## Instructions for the task
Copy each line in the data that includes the word "xlsx".

BEGIN

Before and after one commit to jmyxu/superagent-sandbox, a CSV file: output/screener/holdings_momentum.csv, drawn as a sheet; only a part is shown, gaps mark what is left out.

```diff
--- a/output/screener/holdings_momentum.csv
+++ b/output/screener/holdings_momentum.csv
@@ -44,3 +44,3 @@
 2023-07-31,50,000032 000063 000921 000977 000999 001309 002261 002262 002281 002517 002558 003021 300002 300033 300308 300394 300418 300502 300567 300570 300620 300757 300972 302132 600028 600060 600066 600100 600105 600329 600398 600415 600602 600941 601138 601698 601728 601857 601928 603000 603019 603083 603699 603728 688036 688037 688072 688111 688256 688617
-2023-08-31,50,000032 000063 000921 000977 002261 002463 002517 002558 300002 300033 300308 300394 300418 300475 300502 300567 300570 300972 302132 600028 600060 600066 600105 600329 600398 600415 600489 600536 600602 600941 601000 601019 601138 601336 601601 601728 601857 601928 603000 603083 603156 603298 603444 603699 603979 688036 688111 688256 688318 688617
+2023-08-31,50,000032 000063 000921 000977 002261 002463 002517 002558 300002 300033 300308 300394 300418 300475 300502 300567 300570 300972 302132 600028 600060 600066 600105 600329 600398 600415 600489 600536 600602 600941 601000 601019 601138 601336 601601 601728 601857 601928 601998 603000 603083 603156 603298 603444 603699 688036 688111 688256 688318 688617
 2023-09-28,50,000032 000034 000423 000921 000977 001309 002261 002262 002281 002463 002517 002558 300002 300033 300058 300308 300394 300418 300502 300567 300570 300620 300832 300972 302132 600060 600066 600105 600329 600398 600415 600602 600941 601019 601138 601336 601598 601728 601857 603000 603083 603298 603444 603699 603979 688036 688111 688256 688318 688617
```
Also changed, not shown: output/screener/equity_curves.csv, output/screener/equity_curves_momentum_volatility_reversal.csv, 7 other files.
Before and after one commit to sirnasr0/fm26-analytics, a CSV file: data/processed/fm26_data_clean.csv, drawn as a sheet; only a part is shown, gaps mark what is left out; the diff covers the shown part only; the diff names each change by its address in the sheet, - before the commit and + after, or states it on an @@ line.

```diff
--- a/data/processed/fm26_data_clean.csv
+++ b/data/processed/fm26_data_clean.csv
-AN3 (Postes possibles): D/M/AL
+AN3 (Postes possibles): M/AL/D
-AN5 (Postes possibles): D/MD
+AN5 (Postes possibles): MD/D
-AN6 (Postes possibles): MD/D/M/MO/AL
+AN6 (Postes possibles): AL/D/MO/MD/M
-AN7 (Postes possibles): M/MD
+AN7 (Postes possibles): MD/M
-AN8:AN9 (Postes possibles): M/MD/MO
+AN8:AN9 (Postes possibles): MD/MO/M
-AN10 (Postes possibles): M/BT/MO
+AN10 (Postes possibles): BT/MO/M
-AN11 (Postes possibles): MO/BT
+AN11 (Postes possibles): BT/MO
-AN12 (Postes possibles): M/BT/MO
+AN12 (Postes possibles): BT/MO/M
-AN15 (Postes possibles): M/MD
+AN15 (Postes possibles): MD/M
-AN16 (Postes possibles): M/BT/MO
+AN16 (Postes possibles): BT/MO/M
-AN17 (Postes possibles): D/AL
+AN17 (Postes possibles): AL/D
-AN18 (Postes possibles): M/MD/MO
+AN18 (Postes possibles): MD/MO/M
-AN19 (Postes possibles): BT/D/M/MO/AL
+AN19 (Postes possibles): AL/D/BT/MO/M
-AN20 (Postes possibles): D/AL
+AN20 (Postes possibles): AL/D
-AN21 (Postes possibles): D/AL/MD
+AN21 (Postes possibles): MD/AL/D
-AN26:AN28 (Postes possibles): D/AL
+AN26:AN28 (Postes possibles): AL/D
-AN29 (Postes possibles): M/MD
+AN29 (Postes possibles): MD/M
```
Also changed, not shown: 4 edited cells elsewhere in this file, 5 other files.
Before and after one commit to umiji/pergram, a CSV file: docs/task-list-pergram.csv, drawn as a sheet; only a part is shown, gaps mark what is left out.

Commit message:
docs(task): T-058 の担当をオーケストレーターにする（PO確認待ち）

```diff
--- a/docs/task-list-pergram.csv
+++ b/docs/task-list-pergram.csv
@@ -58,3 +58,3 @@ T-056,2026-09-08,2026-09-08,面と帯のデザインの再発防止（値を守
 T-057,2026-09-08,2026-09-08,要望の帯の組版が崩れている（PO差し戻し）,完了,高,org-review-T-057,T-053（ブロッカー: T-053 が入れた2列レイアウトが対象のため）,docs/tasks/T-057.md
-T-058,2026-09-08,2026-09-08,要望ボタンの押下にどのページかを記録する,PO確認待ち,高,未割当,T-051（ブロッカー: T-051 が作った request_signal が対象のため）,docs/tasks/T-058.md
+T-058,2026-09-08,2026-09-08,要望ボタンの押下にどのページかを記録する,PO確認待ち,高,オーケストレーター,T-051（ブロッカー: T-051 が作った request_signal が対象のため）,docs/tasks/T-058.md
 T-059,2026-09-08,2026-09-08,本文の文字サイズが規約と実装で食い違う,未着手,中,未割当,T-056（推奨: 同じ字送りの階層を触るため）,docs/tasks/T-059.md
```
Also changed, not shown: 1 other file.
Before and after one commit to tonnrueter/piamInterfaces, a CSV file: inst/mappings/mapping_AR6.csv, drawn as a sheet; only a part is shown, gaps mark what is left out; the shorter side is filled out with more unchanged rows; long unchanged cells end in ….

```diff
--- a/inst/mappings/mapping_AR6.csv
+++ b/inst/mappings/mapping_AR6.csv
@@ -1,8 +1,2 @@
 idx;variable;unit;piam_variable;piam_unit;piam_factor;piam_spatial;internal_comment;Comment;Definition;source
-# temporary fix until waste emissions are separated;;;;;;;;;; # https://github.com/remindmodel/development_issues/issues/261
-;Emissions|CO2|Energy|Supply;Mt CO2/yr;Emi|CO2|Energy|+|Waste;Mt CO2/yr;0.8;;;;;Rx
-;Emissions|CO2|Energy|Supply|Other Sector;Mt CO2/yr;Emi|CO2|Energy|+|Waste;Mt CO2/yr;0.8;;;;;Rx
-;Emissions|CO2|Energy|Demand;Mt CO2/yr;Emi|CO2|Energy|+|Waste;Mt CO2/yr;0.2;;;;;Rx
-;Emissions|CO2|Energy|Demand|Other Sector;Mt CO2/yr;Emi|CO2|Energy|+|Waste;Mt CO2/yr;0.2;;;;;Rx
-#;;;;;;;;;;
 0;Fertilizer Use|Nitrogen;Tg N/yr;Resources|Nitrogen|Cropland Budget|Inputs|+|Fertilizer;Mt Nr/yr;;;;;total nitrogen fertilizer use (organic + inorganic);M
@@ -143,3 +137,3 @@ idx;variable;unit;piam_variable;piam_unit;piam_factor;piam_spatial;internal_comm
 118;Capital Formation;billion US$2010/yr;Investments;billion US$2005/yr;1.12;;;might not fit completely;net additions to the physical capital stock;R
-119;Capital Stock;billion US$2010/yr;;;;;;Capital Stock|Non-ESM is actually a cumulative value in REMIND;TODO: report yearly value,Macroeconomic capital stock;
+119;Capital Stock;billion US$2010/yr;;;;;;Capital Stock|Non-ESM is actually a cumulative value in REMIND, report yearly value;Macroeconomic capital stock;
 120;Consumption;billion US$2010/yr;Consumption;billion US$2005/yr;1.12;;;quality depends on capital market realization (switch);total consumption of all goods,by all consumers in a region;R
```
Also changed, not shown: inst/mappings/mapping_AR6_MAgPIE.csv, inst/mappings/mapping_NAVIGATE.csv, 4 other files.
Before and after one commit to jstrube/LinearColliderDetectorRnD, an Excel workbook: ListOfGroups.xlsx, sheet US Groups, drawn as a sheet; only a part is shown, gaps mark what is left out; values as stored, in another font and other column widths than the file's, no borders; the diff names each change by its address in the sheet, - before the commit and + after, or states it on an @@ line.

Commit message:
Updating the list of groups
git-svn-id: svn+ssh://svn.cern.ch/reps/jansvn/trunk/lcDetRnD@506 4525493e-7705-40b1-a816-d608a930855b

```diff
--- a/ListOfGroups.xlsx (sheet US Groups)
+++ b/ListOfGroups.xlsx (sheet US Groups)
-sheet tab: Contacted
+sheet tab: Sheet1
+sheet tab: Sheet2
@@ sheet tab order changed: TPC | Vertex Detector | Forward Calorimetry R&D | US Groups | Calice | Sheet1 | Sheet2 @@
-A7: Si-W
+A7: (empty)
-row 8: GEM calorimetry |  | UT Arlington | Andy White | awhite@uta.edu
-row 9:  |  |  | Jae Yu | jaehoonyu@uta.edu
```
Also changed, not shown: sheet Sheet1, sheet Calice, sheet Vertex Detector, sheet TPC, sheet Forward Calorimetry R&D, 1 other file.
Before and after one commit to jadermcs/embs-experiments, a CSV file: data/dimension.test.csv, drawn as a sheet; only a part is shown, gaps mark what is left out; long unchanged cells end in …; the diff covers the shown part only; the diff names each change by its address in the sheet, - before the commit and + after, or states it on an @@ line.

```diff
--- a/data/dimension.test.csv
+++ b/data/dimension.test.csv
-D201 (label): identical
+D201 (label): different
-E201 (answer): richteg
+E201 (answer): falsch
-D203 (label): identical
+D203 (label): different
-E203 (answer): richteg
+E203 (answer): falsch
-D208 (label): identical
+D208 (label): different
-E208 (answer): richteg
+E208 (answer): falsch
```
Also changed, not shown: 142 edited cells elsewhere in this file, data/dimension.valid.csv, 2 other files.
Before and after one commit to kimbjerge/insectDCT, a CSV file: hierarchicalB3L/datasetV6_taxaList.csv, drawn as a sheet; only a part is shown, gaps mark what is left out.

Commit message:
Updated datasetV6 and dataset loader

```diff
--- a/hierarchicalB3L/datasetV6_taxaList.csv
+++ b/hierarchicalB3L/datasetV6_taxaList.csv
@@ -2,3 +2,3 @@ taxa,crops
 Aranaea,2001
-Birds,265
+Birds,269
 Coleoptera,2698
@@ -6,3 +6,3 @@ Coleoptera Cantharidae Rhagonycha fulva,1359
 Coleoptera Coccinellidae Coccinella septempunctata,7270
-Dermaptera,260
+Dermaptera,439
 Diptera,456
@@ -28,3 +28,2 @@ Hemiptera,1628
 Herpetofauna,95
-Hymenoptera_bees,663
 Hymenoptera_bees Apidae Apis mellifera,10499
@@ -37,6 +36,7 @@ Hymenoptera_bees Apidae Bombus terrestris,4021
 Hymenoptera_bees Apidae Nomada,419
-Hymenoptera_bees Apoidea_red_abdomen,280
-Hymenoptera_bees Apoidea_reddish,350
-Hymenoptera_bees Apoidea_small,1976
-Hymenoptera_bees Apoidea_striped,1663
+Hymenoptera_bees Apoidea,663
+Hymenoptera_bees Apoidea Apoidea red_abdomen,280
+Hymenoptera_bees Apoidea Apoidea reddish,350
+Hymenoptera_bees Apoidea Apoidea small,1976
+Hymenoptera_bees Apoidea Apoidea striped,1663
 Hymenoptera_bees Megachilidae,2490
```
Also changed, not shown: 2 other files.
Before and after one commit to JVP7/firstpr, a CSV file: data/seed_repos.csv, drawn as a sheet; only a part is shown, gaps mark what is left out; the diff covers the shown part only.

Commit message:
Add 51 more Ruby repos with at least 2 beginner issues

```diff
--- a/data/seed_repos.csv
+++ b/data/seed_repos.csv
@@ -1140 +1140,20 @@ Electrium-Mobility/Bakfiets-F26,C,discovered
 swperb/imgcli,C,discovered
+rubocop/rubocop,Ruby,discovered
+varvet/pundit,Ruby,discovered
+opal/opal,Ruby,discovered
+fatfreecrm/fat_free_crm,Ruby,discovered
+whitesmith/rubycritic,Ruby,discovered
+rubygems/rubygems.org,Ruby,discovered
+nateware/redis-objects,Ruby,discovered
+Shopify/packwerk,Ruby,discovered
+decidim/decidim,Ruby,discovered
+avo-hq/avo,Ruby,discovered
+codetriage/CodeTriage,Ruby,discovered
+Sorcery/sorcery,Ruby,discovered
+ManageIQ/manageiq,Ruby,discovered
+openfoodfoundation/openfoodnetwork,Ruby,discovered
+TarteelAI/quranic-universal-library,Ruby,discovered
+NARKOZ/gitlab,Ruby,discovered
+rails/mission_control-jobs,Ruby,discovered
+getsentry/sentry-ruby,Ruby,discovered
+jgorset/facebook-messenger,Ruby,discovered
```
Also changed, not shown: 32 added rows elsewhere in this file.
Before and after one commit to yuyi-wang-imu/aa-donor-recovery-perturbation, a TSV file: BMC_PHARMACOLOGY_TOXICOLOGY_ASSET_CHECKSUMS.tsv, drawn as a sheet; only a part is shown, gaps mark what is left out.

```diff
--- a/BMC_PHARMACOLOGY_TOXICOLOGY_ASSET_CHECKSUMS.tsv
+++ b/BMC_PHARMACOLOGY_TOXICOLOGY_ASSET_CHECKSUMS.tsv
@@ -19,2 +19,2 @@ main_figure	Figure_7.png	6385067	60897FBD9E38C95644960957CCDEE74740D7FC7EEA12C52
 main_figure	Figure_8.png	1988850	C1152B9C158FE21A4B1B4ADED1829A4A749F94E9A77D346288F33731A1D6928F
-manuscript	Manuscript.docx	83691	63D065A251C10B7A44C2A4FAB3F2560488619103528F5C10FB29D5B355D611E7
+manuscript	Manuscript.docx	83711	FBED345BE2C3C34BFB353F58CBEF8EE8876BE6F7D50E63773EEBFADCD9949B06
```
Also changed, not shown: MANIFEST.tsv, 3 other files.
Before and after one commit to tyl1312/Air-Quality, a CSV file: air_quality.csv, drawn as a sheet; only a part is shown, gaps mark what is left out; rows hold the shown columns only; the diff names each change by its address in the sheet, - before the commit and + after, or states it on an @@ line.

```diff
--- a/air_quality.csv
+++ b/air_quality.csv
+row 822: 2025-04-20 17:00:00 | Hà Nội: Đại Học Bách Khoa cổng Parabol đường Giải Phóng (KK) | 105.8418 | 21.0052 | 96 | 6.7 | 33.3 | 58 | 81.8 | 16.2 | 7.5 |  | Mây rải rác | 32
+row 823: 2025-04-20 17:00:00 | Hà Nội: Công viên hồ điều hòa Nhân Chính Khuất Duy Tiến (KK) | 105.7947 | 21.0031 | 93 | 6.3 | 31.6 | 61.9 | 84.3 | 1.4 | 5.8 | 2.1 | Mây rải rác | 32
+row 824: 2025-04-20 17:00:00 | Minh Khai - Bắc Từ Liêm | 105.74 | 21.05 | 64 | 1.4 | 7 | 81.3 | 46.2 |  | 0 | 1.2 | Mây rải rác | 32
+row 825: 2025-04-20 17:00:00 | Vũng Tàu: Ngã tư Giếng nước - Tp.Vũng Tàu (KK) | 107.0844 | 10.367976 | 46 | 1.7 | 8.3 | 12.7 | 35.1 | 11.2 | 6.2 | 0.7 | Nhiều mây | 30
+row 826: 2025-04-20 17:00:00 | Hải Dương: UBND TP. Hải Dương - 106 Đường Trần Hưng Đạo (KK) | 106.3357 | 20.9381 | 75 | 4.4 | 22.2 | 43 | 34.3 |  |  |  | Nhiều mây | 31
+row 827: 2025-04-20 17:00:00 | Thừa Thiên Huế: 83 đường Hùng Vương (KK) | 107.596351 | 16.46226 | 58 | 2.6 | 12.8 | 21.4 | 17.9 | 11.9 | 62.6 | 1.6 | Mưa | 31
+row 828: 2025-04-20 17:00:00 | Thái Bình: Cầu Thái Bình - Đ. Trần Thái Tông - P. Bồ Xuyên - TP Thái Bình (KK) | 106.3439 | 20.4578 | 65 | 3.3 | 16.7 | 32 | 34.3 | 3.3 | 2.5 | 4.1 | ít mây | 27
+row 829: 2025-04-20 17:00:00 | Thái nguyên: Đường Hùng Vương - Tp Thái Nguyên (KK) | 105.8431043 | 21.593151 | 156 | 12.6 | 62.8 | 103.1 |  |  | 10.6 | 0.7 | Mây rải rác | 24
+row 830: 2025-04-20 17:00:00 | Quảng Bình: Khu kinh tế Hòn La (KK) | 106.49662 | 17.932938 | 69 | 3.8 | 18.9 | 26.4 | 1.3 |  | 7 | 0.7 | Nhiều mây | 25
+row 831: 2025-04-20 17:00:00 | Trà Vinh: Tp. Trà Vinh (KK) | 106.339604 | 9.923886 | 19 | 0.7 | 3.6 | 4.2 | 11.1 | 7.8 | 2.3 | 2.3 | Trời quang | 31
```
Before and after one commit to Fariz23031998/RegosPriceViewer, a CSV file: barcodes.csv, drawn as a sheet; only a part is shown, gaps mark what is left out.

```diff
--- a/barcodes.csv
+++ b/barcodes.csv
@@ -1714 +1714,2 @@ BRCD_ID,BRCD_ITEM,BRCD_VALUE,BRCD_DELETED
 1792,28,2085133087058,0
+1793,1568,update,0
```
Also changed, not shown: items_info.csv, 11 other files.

END

## Result of the exercise
Before and after one commit to jstrube/LinearColliderDetectorRnD, an Excel workbook: ListOfGroups.xlsx, sheet US Groups, drawn as a sheet; only a part is shown, gaps mark what is left out; values as stored, in another font and other column widths than the file's, no borders; the diff names each change by its address in the sheet, - before the commit and + after, or states it on an @@ line.
--- a/ListOfGroups.xlsx (sheet US Groups)
+++ b/ListOfGroups.xlsx (sheet US Groups)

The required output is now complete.